Now, all my pricing gets written using a light touch on the pencil. I also use a softer lead; one with an ‘S’ after the number. I avoid the hard leads with an ‘H’ after the number; you will engrave the price permanently into the paper trying to make it legible.

Another way to mistreat a book is to fold down the corner of a page as a bookmark. Again, this is another bad habit I used to indulge in. Does wisdom really come with age?

Yet another mistreatment. When reading your paperback, fold it back so that the covers meet. that way you can read it and keep one hand free. On of my customers, God rest his soul, used to get mad at me when I would not take his destroyed books in trade. The books would be in nearly new condition when they went out the door, but looked like they had been through the washer and dryer – totally trashed.

Last but no least, that other story.

When I was in college I struggled my way through differential calculus and managed to slide by with a D-, not good enough to get credit for the course. Paid all that money just to fail the course. I kept that stupid textbook for years, even after I later re-took the course at another school and passed. I eventually gave the book away but came across it several years later at the local library book sale (it had my name written on the edge of the pages). I found that I still harbored resentment toward that book. So I bought it. I then took it out to a local gravel pit and shot big holes in it with a .357 Magnum. I felt good. And maybe just a tiny little bit guilty.

Taking Out The Trash

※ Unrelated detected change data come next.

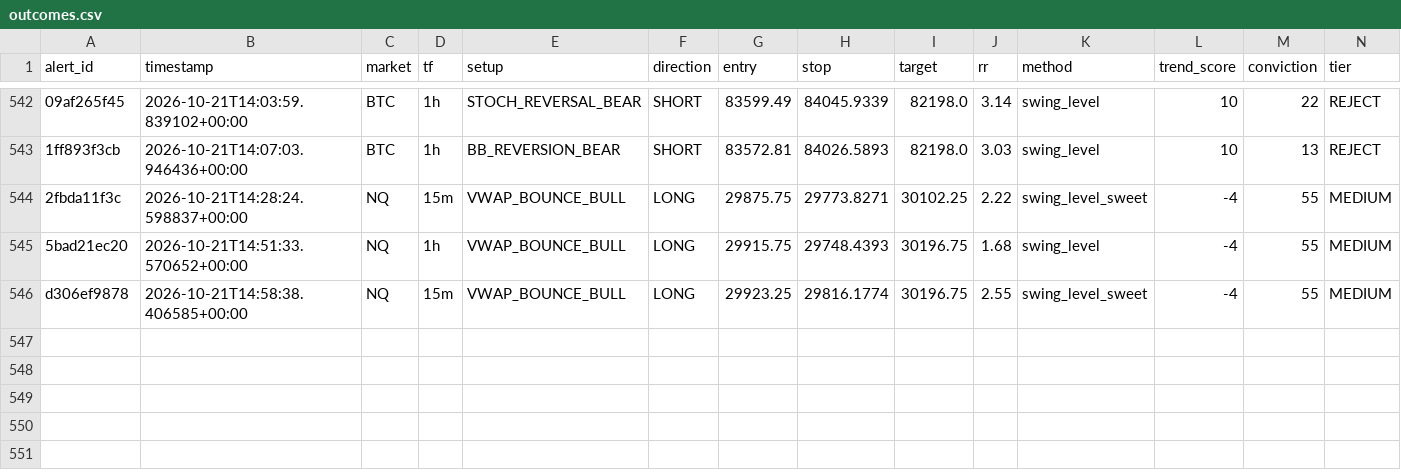
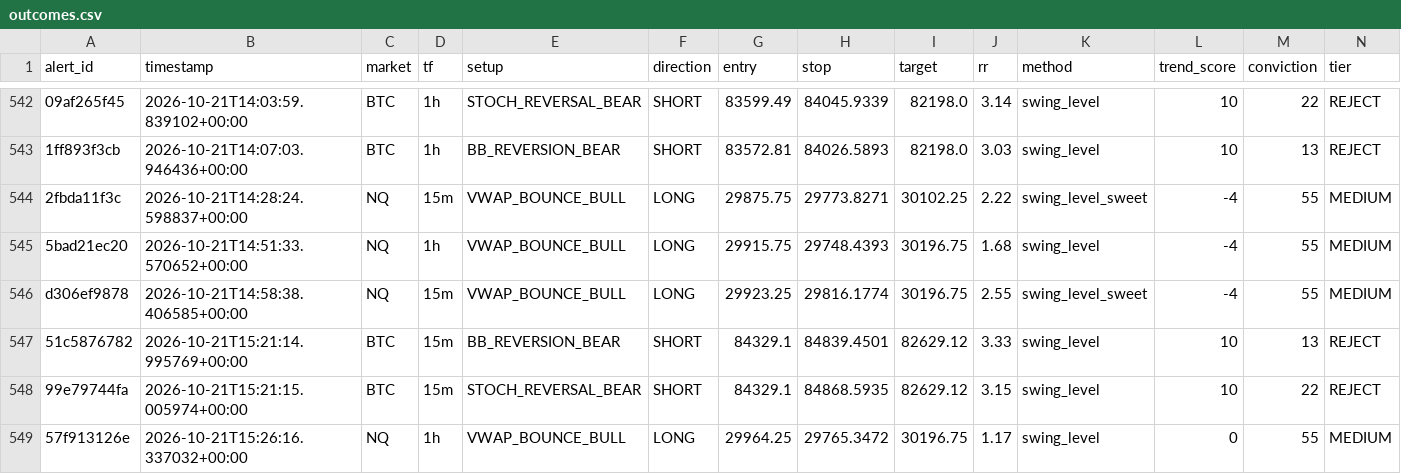
Before and after one commit to kdubsk1/bot, a CSV file: outcomes.csv, drawn as a sheet; only a part is shown, gaps mark what is left out; rows hold the shown columns only; the diff names each change by its address in the sheet, - before the commit and + after, or states it on an @@ line.

Commit message:
Ledger: 2026-10-21 15:30 UTC

```diff
--- a/outcomes.csv
+++ b/outcomes.csv
+row 547: 51c5876782 | 2026-10-21T15:21:14.995769+00:00 | BTC | 15m | BB_REVERSION_BEAR | SHORT | 84329.1 | 84839.4501 | 82629.12 | 3.33 | swing_level | 10 | 13 | REJECT
+row 548: 99e79744fa | 2026-10-21T15:21:15.005974+00:00 | BTC | 15m | STOCH_REVERSAL_BEAR | SHORT | 84329.1 | 84868.5935 | 82629.12 | 3.15 | swing_level | 10 | 22 | REJECT
+row 549: 57f913126e | 2026-10-21T15:26:16.337032+00:00 | NQ | 1h | VWAP_BOUNCE_BULL | LONG | 29964.25 | 29765.3472 | 30196.75 | 1.17 | swing_level | 0 | 55 | MEDIUM
```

I recycle my un-saleable books at our local recycling center, still affectionately known to locals as The Dump. One time I was there throwing out boxes of old, ratty, mass market paperbacks, heaving them into the paper recycling bin. An older lady waited until I had finished my chore, then proceeded to climb right into the bin and start to heave most of them back out. I asked her what she thought she was doing. She said she was getting them for one of the local non-profits who had a free book-exchange shelf. I know darn well that I ended up rejecting those books all over again from hopeful sellers. At one point I even started tearing them up to discourage the dump-picking. Looking back, I don’t know who was crazier, her for picking books out of a dumpster, or me for being so anal about keeping those books from coming back to my store.

Another time I got a call from a guy who swore he had a van full of nothing but ‘primo’ books in great condition – very valuable. He said he needed money to pay his bills.

After an hour’s drive, this guy wheeled into the parking lot in a van so loaded the bumper scraped the road when he made the turn. He had over forty cartons of books, which he proceeded to unload onto the front porch. It took me over four hours to sort through the stuff, hoping in vain to find something decent, but most of the boxes were full of damp, mildewed books, mouse crap, mold and dirt. I bought about thirty books and that only because I felt sorry for him. He was trying to sell stuff out of those boxes to my customers for several hours before I made him load up and leave. Another lesson learned.

As an aside to this story, I have found through much experience that people who bring books in using big old trash bags are usually bringing just that – trash. I have found that the time and labor involved in going through the bags is usually not worth it. However, neatly packed and stacked books in shopping books are usually much better. But the best thing I love to see coming into my store are nice clean books in clean, neatly packed boxes.